Segment Open
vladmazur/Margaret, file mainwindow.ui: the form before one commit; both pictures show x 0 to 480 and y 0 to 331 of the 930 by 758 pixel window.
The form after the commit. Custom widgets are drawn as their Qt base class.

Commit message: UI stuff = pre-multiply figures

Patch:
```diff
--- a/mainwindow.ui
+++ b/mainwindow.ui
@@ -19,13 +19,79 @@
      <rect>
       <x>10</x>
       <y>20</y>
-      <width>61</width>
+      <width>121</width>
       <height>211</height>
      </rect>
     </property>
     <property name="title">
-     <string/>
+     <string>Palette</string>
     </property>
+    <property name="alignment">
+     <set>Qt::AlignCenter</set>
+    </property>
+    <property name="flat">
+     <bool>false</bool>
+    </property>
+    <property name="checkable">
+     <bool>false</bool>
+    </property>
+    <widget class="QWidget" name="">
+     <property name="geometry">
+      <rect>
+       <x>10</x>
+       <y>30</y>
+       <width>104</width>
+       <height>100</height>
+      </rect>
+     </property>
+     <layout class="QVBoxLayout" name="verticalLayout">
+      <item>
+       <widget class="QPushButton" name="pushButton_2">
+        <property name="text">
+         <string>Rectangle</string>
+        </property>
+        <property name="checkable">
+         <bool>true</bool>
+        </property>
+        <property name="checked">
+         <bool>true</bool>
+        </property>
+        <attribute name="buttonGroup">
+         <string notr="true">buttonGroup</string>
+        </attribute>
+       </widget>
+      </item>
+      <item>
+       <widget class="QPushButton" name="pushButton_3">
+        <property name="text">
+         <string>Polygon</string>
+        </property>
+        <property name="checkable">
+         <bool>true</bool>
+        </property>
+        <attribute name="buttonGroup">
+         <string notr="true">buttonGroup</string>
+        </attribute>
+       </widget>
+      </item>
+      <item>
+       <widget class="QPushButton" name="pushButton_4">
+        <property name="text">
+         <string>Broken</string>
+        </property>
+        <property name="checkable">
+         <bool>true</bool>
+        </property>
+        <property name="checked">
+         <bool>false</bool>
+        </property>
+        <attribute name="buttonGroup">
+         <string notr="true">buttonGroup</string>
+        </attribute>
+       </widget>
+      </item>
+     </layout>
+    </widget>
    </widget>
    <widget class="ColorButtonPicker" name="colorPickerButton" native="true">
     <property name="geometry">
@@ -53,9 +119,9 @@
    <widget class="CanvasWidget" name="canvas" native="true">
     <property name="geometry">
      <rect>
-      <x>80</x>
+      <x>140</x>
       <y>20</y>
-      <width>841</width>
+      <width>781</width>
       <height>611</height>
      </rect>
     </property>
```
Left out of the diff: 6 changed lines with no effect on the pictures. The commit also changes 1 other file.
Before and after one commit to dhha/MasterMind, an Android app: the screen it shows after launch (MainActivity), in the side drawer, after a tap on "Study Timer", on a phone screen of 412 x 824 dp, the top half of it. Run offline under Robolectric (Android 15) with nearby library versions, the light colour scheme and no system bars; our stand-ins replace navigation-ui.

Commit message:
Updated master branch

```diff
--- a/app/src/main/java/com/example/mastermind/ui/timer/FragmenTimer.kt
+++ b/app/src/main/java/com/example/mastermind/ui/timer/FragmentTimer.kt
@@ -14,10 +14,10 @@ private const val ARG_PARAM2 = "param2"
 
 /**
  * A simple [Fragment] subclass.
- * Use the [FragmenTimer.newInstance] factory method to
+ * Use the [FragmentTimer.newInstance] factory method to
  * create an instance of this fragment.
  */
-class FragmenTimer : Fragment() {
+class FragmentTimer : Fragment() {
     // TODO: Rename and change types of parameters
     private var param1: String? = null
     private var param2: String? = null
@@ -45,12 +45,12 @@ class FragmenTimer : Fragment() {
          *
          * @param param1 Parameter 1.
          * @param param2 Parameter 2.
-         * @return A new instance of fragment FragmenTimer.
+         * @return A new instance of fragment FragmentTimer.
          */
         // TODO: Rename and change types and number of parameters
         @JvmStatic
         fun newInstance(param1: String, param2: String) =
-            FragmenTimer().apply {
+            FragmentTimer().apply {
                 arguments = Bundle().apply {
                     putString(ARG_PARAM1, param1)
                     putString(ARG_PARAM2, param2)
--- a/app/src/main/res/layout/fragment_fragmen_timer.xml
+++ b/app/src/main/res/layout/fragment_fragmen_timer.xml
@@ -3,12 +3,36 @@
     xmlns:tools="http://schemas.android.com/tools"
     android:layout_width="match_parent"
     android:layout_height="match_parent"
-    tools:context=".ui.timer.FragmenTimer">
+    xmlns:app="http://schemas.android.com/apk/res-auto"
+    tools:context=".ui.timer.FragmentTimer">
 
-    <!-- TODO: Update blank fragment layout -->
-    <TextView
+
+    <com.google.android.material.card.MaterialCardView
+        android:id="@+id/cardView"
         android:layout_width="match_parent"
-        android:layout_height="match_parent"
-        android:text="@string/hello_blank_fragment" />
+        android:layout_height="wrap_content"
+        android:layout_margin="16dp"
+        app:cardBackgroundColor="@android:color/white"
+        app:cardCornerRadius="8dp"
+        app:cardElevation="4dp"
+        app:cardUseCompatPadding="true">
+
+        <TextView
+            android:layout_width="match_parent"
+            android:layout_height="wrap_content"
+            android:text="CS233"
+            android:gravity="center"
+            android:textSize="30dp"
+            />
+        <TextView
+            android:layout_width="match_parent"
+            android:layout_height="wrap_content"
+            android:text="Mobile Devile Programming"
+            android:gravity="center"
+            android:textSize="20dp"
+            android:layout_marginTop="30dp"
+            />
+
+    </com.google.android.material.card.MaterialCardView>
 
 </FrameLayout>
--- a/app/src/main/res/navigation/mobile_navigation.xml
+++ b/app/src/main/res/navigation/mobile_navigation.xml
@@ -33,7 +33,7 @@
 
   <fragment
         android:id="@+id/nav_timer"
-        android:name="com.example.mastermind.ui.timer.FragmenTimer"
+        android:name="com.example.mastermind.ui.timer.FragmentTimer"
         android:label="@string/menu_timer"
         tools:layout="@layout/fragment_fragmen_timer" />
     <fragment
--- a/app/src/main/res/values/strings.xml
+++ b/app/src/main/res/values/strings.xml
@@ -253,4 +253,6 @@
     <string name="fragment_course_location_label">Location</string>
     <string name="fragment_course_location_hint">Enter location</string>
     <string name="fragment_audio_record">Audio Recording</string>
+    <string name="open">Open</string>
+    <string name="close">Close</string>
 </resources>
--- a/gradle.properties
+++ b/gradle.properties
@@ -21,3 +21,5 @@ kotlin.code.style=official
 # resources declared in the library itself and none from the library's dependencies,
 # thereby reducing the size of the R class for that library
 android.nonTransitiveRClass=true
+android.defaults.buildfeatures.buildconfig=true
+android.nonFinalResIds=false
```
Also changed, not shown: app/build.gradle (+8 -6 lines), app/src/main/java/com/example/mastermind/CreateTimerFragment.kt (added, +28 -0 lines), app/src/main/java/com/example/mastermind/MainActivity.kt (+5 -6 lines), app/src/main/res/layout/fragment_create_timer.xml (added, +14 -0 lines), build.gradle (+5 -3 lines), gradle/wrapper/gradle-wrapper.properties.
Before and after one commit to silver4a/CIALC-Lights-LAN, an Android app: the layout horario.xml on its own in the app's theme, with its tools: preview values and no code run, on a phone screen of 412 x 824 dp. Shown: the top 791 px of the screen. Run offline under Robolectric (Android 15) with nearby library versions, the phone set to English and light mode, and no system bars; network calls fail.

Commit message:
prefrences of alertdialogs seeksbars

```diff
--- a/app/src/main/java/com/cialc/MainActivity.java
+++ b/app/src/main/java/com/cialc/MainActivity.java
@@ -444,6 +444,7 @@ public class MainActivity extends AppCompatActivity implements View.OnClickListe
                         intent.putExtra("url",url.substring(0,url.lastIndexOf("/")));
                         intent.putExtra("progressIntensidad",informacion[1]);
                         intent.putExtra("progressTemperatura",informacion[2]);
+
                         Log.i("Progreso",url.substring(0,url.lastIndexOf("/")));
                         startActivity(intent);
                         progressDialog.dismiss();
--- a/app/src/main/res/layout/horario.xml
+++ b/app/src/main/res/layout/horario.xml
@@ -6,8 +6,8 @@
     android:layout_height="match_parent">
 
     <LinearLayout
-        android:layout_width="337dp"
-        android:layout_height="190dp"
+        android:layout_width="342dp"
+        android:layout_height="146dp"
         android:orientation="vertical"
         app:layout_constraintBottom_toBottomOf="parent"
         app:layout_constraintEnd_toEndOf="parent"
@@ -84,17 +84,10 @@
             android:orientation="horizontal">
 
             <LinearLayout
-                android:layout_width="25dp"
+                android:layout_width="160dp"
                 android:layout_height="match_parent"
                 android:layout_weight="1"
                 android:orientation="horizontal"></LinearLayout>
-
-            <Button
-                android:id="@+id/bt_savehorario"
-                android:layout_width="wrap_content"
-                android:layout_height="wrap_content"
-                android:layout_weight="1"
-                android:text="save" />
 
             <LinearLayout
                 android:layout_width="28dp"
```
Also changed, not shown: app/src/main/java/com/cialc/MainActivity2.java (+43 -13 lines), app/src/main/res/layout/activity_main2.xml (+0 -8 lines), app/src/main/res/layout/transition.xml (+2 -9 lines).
Segment Closed
TASK GOAL
Determine the number of lines in the listing that hold the word "pictures". Nothing but that number is wanted.

TASK ANSWER
2